A battery-operated milk frother because who wants yet another electric appliance? I have so many electrical things I’m constantly tripping over wires. 12 euros. For my weekend café lattes.

GEOX GEOX GEOX – 100% Italian footwear and clothing company. J’adore!

These Geox high ankle sneakers are called Nebula 4 X 4 B ABX A.

A book. This memoir isn’t even out yet, and already it’s being posthumously lauded. Sadly, the author, a well-known Scottish journalist named Deborah Orr, died two months ago at the age of 57. She worked for The Guardian, The Independent and other publications. Ironically, Orr’s mother is at the center of the story, and the title is Motherwell, the name of the town that Deborah grew up in. The book is due out in January 2020.

MOTHERWELL is a story about a girl, a family, a time, a place. But so much more. Fearlessly, Deborah Orr works out how she was formed as she unpicks everyday dysfunction. Full of glinting pain, brilliant one-liners and utter clarity, the sliver of ice in her heart melts. Sheer humanity shines out. I was astonished. (Suzanne Moore)

A stunning literary memoir about the author’s relationship with her complicated mother and childhood.

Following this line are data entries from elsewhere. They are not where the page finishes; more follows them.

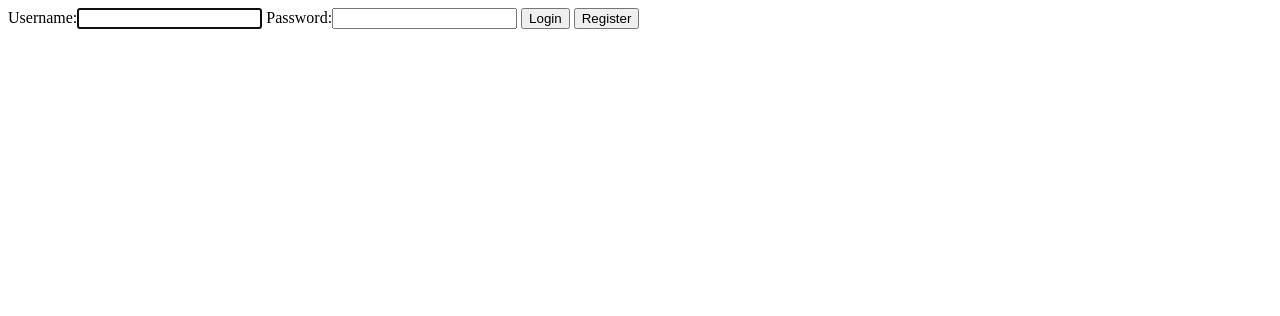
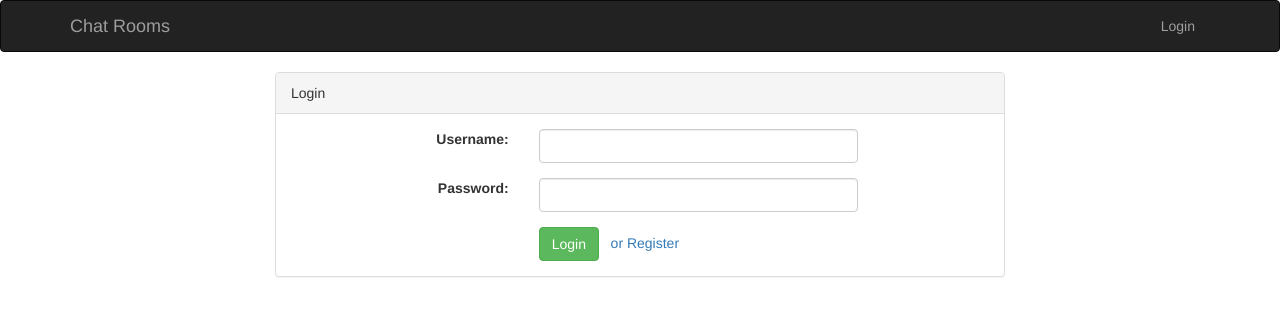
Before and after one commit to June-24/DjangoChat, a Django app: page /login/ in a window 1280 px wide. Shown: the top 316 px of the page. Run offline with Django 3.2, Linux system fonts and the light colour scheme; some libraries are stand-ins or nearby versions.

Commit message:
added some design to the login and register pages

```diff
--- a/ChatSite/chatapp/templates/chatapp/base.html
+++ b/ChatSite/chatapp/templates/chatapp/base.html
@@ -5,15 +5,15 @@
     <meta http-equiv="X-UA-Compatible" content="IE=edge">
     <meta name="viewport" content="width=device-width, initial-scale=1.0">
     <script src="https://cdn.tailwindcss.com"></script>
-    <title>Document</title>
-
+    <title>Chat Rooms</title>
+    <link rel="icon" href="https://static.wixstatic.com/media/713b90_7841ba78e810446f8765776b69ee76e3~mv2.png">
 </head>
 <body>
     <nav class="shadow-lg px-3 py-2.5">
         <div class="container flex flex-wrap justify-between mx-auto">
             <a class="flex items-center" >
             <img class="h-16 mr-3" src="https://static.wixstatic.com/media/713b90_7841ba78e810446f8765776b69ee76e3~mv2.png" alt="">
-                <span class="self-center text-4xl font-semibold">Chats App</span>
+                <span class="self-center text-4xl font-semibold">Chat Rooms</span>
             </a>
 
             <div class="w-full block w-auto">
--- a/ChatSite/chatapp/views.py
+++ b/ChatSite/chatapp/views.py
@@ -9,5 +9,5 @@ def index(request):
 @login_required
 def chatroom(request,slug):
     chatroom = ChatRoom.objects.get(slug=slug)
-    messages = ChatMessage.objects.filter(room=chatroom)[0:30]
+    messages = ChatMessage.objects.filter(room=chatroom)[0:300]
     return render(request,'chatapp/room.html',{'chatroom':chatroom,'messages':messages})
--- /dev/null
+++ b/ChatSite/users/templates/users/base.html
@@ -0,0 +1,40 @@
+<!DOCTYPE html>
+<html lang="en">
+<head>
+    <title>Chat Rooms</title>
+
+    <meta charset="utf-8">
+    <meta name="viewport" content="width=device-width, initial-scale=1">
+    <link rel="icon" href="https://static.wixstatic.com/media/713b90_7841ba78e810446f8765776b69ee76e3~mv2.png">
+    <link rel="stylesheet" href="//maxcdn.bootstrapcdn.com/bootstrap/3.3.7/css/bootstrap.min.css">
+</head>
+<body class="override">
+    <nav class="navbar navbar-inverse" role="navigation">
+        <div class="container">
+            <div class="navbar-header">
+                <button type="button" class="navbar-toggle collapsed" data-toggle="collapse" data-target="#navbar" aria-expanded="false">
+                    <span class="sr-only">Toggle navigation</span>
+                    <span class="icon-bar"></span>
+                    <span class="icon-bar"></span>
+                    <span class="icon-bar"></span>
+                </button>
+                <a class="navbar-brand" href="/rooms">Chat Rooms</a>
+            </div>
+
+            <div id="navbar" class="collapse navbar-collapse">
+                <ul class="nav navbar-nav navbar-right">
+                    <li><a href="/login">Login</a></li>
+                </ul>
+            </div>
+        </div>
+    </nav>
+
+    <div class="container">
+        <div class="row">
+            {% block content %}{% endblock %}
+        </div>
+    </div>
+
+
+</body>
+</html>
--- a/ChatSite/users/templates/users/login.html
+++ b/ChatSite/users/templates/users/login.html
@@ -1,6 +1,43 @@
-<form method="POST">
+{% extends "users/base.html" %}
+{% comment %} <form method="POST">
     {% csrf_token %}
     {{ form }}
     <button type="submit">Login</button>
     <button type="button" onclick="location.href='{% url 'register' %}'">Register</button>
-</form>
+</form> {% endcomment %}
+
+
+
+{% block content %}
+    <div class="container">
+        <form action="{% url 'login' %}" method="post">
+            {% csrf_token %}
+            <div class="col-md-8 col-md-offset-2">
+                <div class="panel panel-default">
+                    <div class="panel-heading">Login</div>
+                    <div class="panel-body">
+                        {% if error_message %}
+                            <p class="bg-danger p-d ml-b">{{ error_message }}</p>
+                        {% endif %}
+                        <div class="form-group clearfix">
+                            <label for="username" class="col-md-4 control-label text-right">Username:</label>
+                            <div class="col-md-6">
+                                <input name="username" value="" type="text" class="form-control" />
+                            </div>
+                        </div>
+                        <div class="form-group clearfix">
+                            <label for="password" class="col-md-4 control-label text-right">Password:</label>
+                            <div class="col-md-6">
+                                <input name="password" type="password" class="form-control" />
+                            </div>
+                        </div>
+                        <div class="col-md-6 col-md-offset-4">
+                            <input name="login" type="submit" value="Login" class="btn btn-success" /> &nbsp;
+                            <a href="/register">or Register</a>
+                        </div>
+                    </div>
+                </div>
+            </div>
+        </form>
+    </div>
+{% endblock %}
--- a/ChatSite/users/templates/users/logout.html
+++ b/ChatSite/users/templates/users/logout.html
@@ -1 +1,4 @@
+{% extends "users/base.html" %}
+{% block content %}
 <h1>You have been Logged out !</h1>
+{% endblock %}
--- a/ChatSite/users/templates/users/profile.html
+++ b/ChatSite/users/templates/users/profile.html
@@ -1 +1,4 @@
-<h1>{{user.username}}</h1>
+{% extends "users/base.html" %}
+{% block content %}
+<h1>Logged in as : {{user.username}}</h1>
+{% endblock %}
--- a/ChatSite/users/templates/users/register.html
+++ b/ChatSite/users/templates/users/register.html
@@ -1,5 +1,8 @@
+{% extends "users/base.html" %}
+{% block content %}
 <form method="POST">
     {% csrf_token %}
     {{ form }}
     <button type="submit">Signup</button>
 </form>
+{% endblock %}
```
Also changed, not shown: ChatSite/db.sqlite3.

A fierce and tender reckoning: personal, political, and blazing with truth. (Melissa Harrison)